My developers love C#. They want to do everything in C# because they see it as so much easier than C or C++. Case in point - networking. C# has all these nice networking classes NetworkStreams, BinaryReader, etc. that make it soooo easy to create little networking applications. The problem is, as advanced as C# is, it cannot ignore the reality that is network programming. Things break down, packets are lost, there are ghosts in the machine.

In particular, just because you send 1024 bytes using

writer.Write(buff, 0, length);

it doesn't mean that

reader.Read(buff, 0, length);

on the other end is going to always give you 1024 bytes in one go. BinaryReader::Read has a return value that you cannot ignore - it is the actual amount of data it was able to read. Basic stuff, but we tend to forget the basic stuff when we think our programming lanuage is so much easier to use. I fell into the trap myself, and spent an hour trying to help debug the above networking code, assuming that C# was just taking care of all the little niggling bits. At one point, I was convinced the bug was in the BinaryReader class. New languages don't eliminate the need to remember the most basic cenventions, such as: Don't ignore return values!

Wednesday, May 11, 2005

One of our goals at Paragent is to try and create a community around our products. In part, this means creating products that have the features that are compelling, and benefit from community involvement. Konfabulator is a great example of software that enables the development of a community. It is a part of our development strategy to add these kinds of features to viewport, and I'll have more to say about that in the future.

There is another way to create a community around a company or product, and that is through transparency--make people feel like they are "inside" the process, so that they take ownership of the product. At Paragent, we do this in many ways, including focus groups, early adopter programs, etc.
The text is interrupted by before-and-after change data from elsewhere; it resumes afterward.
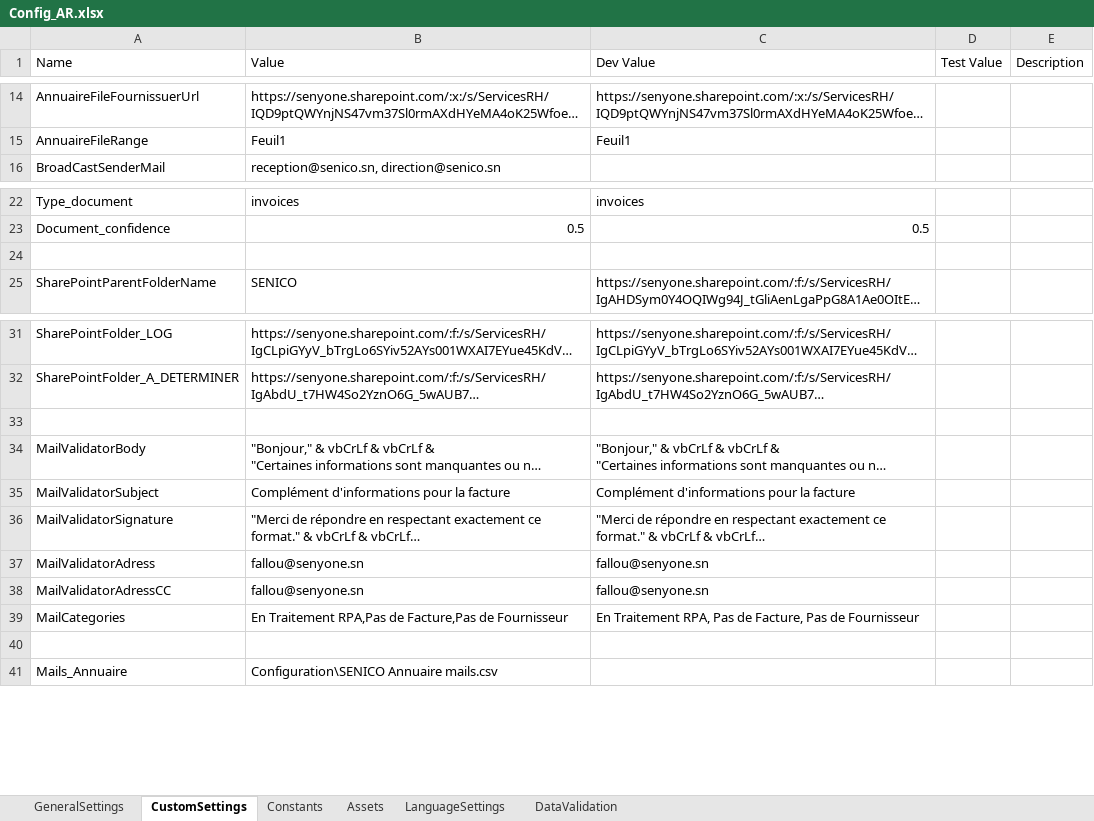
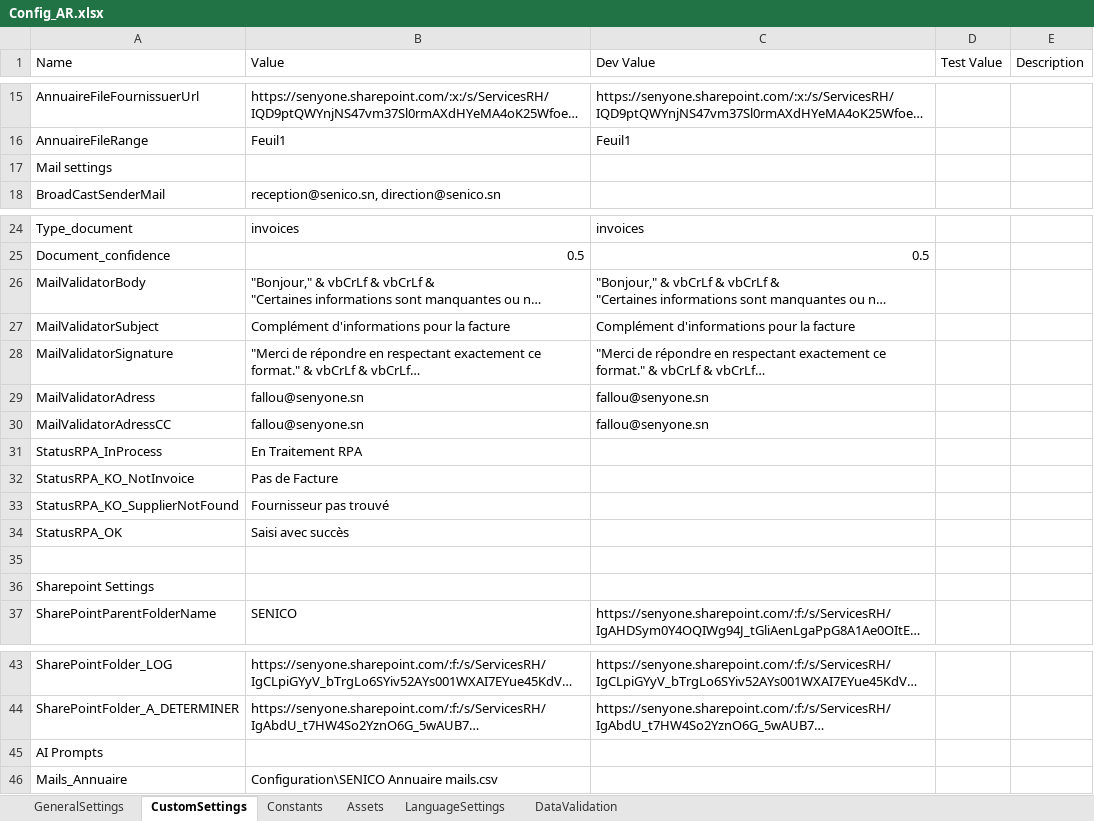
Before and after one commit to SenyoneDev/rpa-senico-factures-frs, an Excel workbook: Configuration/Config_AR.xlsx, sheet CustomSettings, drawn as a sheet; only a part is shown, gaps mark what is left out; long unchanged cells end in …; values as stored, in another font and other column widths than the file's, no cell formats; removed rows and columns are numbered as before the commit, all else as after; the diff covers the shown part only; the diff names each change by its address in the sheet, - before the commit and + after, or states it on an @@ line.

Commit message:
process enc ours

```diff
--- a/Configuration/Config_AR.xlsx (sheet CustomSettings)
+++ b/Configuration/Config_AR.xlsx (sheet CustomSettings)
+row 17: Mail settings
@@ row 34 moved to row 26: MailValidatorBody @@
@@ row 35 moved to row 27: MailValidatorSubject @@
@@ row 36 moved to row 28: MailValidatorSignature @@
@@ row 37 moved to row 29: MailValidatorAdress @@
@@ row 38 moved to row 30: MailValidatorAdressCC @@
+row 31: StatusRPA_InProcess | En Traitement RPA
+row 32: StatusRPA_KO_NotInvoice | Pas de Facture
+row 33: StatusRPA_KO_SupplierNotFound | Fournisseur pas trouvé
+row 34: StatusRPA_OK | Saisi avec succès
+row 36: Sharepoint Settings
-A45 (Name): (empty)
+A45 (Name): AI Prompts
-row 39: MailCategories | En Traitement RPA,Pas de Facture,Pas de Fournisseur | En Traitement RPA, Pas de Facture, Pas de Fournisseur
-row 40: (empty)
```
Also changed, not shown: 2 added rows and 1 edited cell elsewhere in this sheet, cell formats, 8 other files.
This blog is another. While I first started (and stopped) writing this blog a long time ago, for entirely different reasons, I hope to start using it as a means of connecting the inside of Paragent to our existing and potential customers. Hopefully this will allow people to see what kind of a company we are, and what crazy ideas we have for the future. Stay tuned...